Today is Earth Day and this years theme is Protect Our Species.
Climate change is one of the largest contributing factors to the Sixth Mass Extinction and if we do not act now, we risk losing the valuable biodiversity which plays a pivotal role in the complex web of life on Earth.
But we can slow both climate and ecological breakdown by diverting away from the “business-as-usual” approach that we have become so accustomed to in the modern world.
In the midst of the #ExtinctionRebellion peaceful protests taking place across the globe, particularly in London right now, you may be wondering what you can do to fulfil your role in saving our dying planet.
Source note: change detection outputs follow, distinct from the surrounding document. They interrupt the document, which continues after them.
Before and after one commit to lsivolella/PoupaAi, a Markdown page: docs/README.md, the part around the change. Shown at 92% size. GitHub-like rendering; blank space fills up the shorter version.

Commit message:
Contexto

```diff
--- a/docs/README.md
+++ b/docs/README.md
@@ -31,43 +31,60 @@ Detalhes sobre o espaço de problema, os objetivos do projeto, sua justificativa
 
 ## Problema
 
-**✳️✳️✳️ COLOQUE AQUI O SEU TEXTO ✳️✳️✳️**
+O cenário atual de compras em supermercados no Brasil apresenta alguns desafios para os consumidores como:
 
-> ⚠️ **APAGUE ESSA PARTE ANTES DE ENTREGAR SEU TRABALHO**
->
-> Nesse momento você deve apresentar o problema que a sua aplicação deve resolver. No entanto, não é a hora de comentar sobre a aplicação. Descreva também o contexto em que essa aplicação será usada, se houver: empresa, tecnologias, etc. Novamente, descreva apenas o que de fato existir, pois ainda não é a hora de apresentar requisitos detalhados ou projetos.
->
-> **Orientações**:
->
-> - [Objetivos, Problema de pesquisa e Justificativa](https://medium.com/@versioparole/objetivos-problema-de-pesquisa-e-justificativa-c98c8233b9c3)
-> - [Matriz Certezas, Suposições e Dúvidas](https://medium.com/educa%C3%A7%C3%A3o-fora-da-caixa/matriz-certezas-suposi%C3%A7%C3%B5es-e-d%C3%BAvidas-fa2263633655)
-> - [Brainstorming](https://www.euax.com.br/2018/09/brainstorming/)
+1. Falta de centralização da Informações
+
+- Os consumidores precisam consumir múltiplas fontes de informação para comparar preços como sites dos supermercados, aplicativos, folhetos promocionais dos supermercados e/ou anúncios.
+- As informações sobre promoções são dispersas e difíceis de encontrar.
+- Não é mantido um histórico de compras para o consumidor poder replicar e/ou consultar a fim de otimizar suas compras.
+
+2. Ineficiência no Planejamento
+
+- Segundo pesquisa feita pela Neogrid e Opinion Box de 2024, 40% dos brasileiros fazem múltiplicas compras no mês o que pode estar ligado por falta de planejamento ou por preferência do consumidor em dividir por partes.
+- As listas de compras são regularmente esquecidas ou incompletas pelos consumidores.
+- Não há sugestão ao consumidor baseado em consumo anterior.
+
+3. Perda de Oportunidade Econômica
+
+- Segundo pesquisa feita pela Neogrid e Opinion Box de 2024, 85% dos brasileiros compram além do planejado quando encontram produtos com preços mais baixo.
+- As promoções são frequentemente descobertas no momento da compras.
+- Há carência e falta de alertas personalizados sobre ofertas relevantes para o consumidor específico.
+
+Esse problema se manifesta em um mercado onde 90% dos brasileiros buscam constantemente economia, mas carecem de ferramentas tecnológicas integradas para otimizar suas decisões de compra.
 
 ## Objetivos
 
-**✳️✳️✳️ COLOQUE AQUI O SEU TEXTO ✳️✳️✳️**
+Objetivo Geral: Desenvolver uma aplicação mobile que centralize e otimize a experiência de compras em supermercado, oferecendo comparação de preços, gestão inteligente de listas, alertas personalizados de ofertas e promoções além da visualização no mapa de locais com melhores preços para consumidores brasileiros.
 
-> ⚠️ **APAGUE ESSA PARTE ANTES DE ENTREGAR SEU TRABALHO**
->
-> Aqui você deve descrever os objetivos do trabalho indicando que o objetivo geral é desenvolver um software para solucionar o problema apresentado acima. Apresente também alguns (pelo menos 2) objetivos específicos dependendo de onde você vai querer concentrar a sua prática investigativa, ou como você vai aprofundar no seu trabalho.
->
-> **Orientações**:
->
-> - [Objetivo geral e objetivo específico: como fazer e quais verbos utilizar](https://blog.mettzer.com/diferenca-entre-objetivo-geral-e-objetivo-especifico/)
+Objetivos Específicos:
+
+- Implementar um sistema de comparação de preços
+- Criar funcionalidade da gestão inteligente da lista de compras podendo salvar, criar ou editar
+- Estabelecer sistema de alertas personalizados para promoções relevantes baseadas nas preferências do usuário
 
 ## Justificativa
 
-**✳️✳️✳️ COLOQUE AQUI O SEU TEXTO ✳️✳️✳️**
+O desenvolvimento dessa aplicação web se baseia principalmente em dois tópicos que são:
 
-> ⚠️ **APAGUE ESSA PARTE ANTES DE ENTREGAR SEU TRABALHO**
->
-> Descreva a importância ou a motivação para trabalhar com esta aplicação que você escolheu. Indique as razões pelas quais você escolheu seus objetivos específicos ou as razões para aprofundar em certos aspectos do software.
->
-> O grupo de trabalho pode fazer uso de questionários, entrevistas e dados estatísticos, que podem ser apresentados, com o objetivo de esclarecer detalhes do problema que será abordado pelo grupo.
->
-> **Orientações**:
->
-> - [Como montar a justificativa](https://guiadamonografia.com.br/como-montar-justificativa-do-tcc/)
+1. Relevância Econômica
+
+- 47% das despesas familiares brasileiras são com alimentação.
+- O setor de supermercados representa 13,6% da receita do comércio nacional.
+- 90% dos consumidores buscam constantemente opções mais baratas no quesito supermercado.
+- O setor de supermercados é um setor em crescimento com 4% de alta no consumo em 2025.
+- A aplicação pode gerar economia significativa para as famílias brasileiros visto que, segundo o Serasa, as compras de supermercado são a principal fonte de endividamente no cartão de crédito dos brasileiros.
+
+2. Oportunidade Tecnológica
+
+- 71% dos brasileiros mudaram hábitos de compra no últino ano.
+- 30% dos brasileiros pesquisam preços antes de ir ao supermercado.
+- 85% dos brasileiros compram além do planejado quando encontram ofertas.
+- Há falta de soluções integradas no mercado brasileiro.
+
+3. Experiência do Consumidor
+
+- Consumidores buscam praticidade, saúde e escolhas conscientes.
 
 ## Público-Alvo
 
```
Maybe you’ve already cut back on your meat and fish consumption, you’ve shrunk your carbon footprint and you’ve gone pretty much plastic-free, but what else can you do to join the fight to save our world? (If you haven’t done any of these things, they’re a great place to start).
As George Monbiot recently said when asked about climate breakdown, “we have to overthrow this system that is eating our planet with perpetual growth … We’ve got to go straight to the heart of capitalism and overthrow it.”.
But how exactly does the average person make enough noise that the people who have the power to make change listen?
Here’s 5 ways you can make even more difference for our planet.
Eco-labels identify products that have been produced with energy efficiency, waste minimisation and product stewardship in mind – typically, they are a more ethical option than their counterparts.
Eco-labels are an easy way to identify products made with sustainability in-mind and that are often also more socially just; however, some eco-labels have faced criticism due to misleading claims in a bid to sell more products, which is worth bearing in-mind when doing your research.
There’s a plethora of eco-labels registered in the UK, but the ones you’re probably more used to seeing include Fairtrade, Forest Stewardship Council (FSC), Marine Stewardship Council (MSC) and the Rainforest Alliance, to name but a few.
Use Your Voting Power
Governmental indifferences is one of the largest obstacles in the path to making real difference against climate change. When voting in elections do your research into which candidates incorporate the most sustainability-focused rhetoric into their manifestos
Governments are easily one of the most influential groups of people who have the power to implement policies and regulations that will mitigate against the worst impacts of climate change. The more politicians we have in power that are in support of climate control and ecological restoration, the better.
Make Change with Your Wallet
Money talks. Everyday there are new brands launching - from small start-ups to transnational corporations - that are fighting for the money in your wallet. As a consumer you have the purchasing power to decide where your money goes, and where you spend that purchasing power is integral to businesses in an increasingly saturated market. Brands track your spending habits, so by shopping for more sustainable options you are fuelling the demand for more eco-conscious products.
Switch Your Energy Provider
Switching to a green energy supplier has never been easier – especially as many of the energy giants are diversifying their portfolios to incorporate more sustainable energy sources like wind. Choice of green energy provider is growing, with more than 10 green energy suppliers now available in the UK with other providers offering renewable tariffs.
Interested in learning which provider is right for you? Take a look at this article from Which? that discriminates the differences between the providers.
Take Part in Activism
Inspired by the recent #ExtinctionRebellion protests sweeping across the globe? You too can become a part of the movement to demand change, whether that’s by joining the existing #ExtinctionRebellion or starting up your own protest in aid of an environmental cause dear to your heart.
If you’re unable to join protests due to other life commitments, there are also lots of ways to get your voice heard that don’t involve physically protesting too.
Signing petitions and lobbying big businesses on social media (the recent #pointlessplastic Twitter campaign is a great example of this) are incredibly effective ways of demanding environmental change. Raising awareness and improving educational outreach is integral too, and the random conversations you have on the bus or whilst waiting in a line are often the most impactful.